Skip to content

Modern slavery in the heart of Europe

The fact that the North Korean government sends its citizen abroad to work is well known. Currently there are approx. 65.000 North Koreans working as labourers outside of their country1.

In many cases, countries hosting these foreign workers do not respect labour rights and workers can find themselves in disastrous working and living conditions, which includes exploitation and in severe cases forms of forced labour. Until recently it was thought that these types of issues could not take place in Europe.

According to the German radio channel Deutschlandfunk, Vietnamese, Chinese and North Korean workers are being exploited in a Maltese textile factory, ‘Leisure Clothings’, which produces luxury goods for brands like Armani 2 .

Instead of receiving the mandatory minimum wage of 700€ per month, the workers are paid 75€ for working 14 hours a day, with only one free day every two weeks.

The workers are usually sent by state-run agencies in their respective countries. Leisure Clothings is a subsidiary of the Chinese state-owned enterprise CICET3, therefore the North Koreans are transferred to the Maltese factory by Chinese intermediaries.

According to newspaper articles, currently there are around 1.000 North Koreans who are exploited in countries within the European Union. In addition to Malta, Polish companies have also been accused of using forced labour4 .

The workers have close to no chance to defend themselves. Leaving the situation to return home is not a possibility, as their passports are often removed from them for ‘safekeeping’ and not returned.

The North Korean government has no interest in stopping the exploitation of its citizens, partly as the incoming foreign currency is much appreciated. About 90% of the wages are transferred directly to the North Korean state. The regime is making hundreds of million Euros every year with that procedure4.

Slowly an opposition is building against the exploitation. A few Vietnamese workers have consulted a lawyer and are taking Leisure Clothing to court. No North Koreans are among the plaintiffs, they fear backlashes for their families back in North Korea.

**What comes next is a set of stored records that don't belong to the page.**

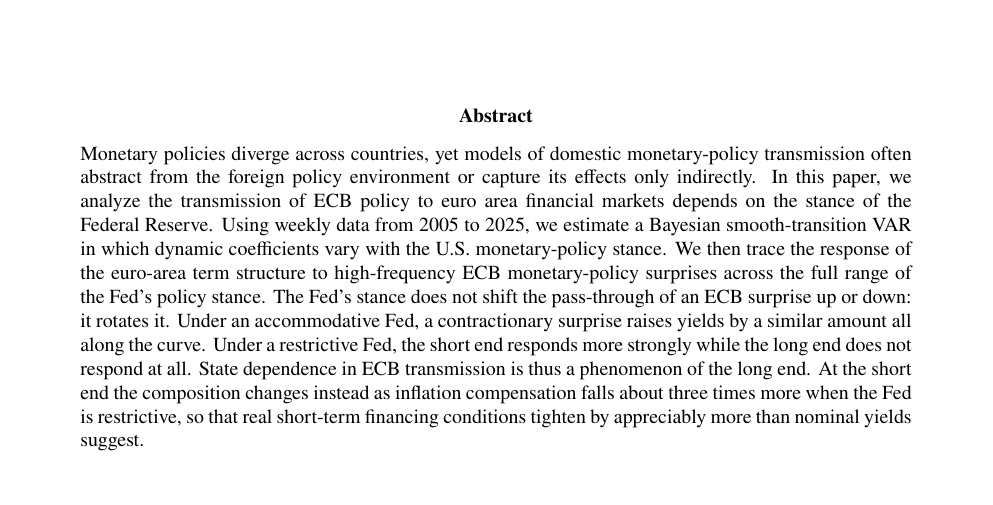
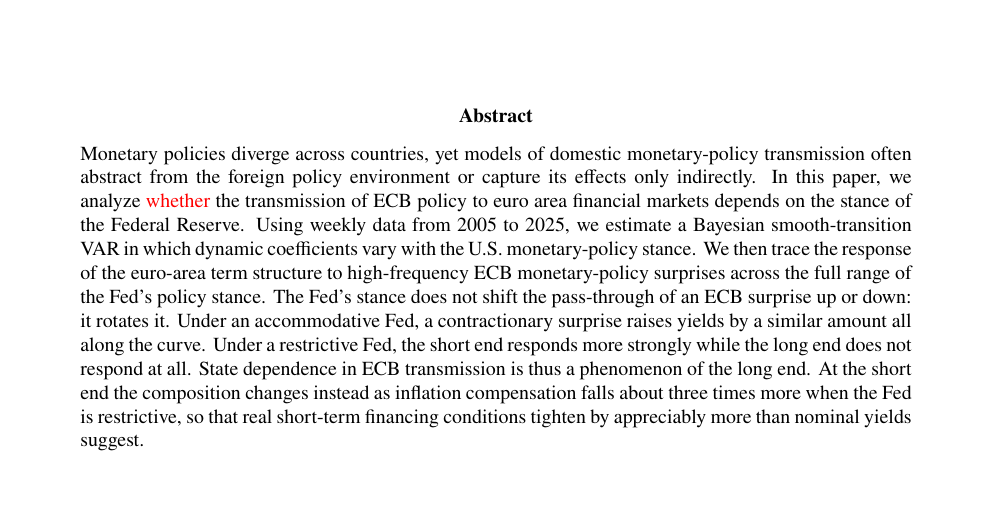
Before and after one commit to thozoe/MPEffectiveness-final, a LaTeX paper (main_final.tex): part of page 1 of 33, cut so that both start at the same text. Compiled offline with pdfLaTeX.

Commit message:
Restore the missing conjunction in the abstract
The second sentence of the abstract read "we analyze the transmission of ECB
policy to euro area financial markets depends on the stance of the Federal
Reserve". The subordinating conjunction was lost when "We ask whether" was
rewritten as "In this paper, we analyze the". Restored in red.

Compiles clean: 33 pages, 0 errors, 0 undefined references or citations, 0
overfull boxes.

Co-Authored-By: Claude Opus 4.8 <noreply@anthropic.com>

```diff
--- a/main_final.tex
+++ b/main_final.tex
@@ -295,7 +295,7 @@
 
 \begin{abstract}
 \noindent
-Monetary policies diverge across countries, yet models of domestic monetary-policy transmission often abstract from the foreign policy environment or capture its effects only indirectly. In this paper, we analyze the transmission of ECB policy to euro area financial markets depends on the stance of the Federal Reserve. Using weekly data from 2005 to 2025, we estimate a Bayesian smooth-transition VAR in which dynamic coefficients vary with the U.S. monetary-policy stance. We then trace the response of the euro-area term structure to high-frequency ECB monetary-policy surprises across the full range of the Fed's policy stance. The Fed's stance does not shift the pass-through of an ECB surprise up or down: it rotates it. Under an accommodative Fed, a contractionary surprise raises yields by a similar amount all along the curve. Under a restrictive Fed, the short end responds more strongly while the long end does not respond at all. State dependence in ECB transmission is thus a phenomenon of the long end. At the short end the composition changes instead as inflation compensation falls about three times more when the Fed is restrictive, so that real short-term financing conditions tighten by appreciably more than nominal yields suggest. %The sign and the maturity profile are robust to how the stance is measured, how the surprise is identified, and how the regime boundary is calibrated.
+Monetary policies diverge across countries, yet models of domestic monetary-policy transmission often abstract from the foreign policy environment or capture its effects only indirectly. In this paper, we analyze \rev{whether} the transmission of ECB policy to euro area financial markets depends on the stance of the Federal Reserve. Using weekly data from 2005 to 2025, we estimate a Bayesian smooth-transition VAR in which dynamic coefficients vary with the U.S. monetary-policy stance. We then trace the response of the euro-area term structure to high-frequency ECB monetary-policy surprises across the full range of the Fed's policy stance. The Fed's stance does not shift the pass-through of an ECB surprise up or down: it rotates it. Under an accommodative Fed, a contractionary surprise raises yields by a similar amount all along the curve. Under a restrictive Fed, the short end responds more strongly while the long end does not respond at all. State dependence in ECB transmission is thus a phenomenon of the long end. At the short end the composition changes instead as inflation compensation falls about three times more when the Fed is restrictive, so that real short-term financing conditions tighten by appreciably more than nominal yields suggest. %The sign and the maturity profile are robust to how the stance is measured, how the surprise is identified, and how the regime boundary is calibrated.
 \end{abstract}
 
 \begin{keywords} \end{keywords}
```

  1., 14.01.2015, aufgerufen am 18.01.2016 []
  2., 16.01.2016, aufgerufen am 18.01.2015 []
  3., 2016, aufgerufen am 18.01.2016 []
  4., 30.09.2015, aufgerufen am 18.01.2016 [] []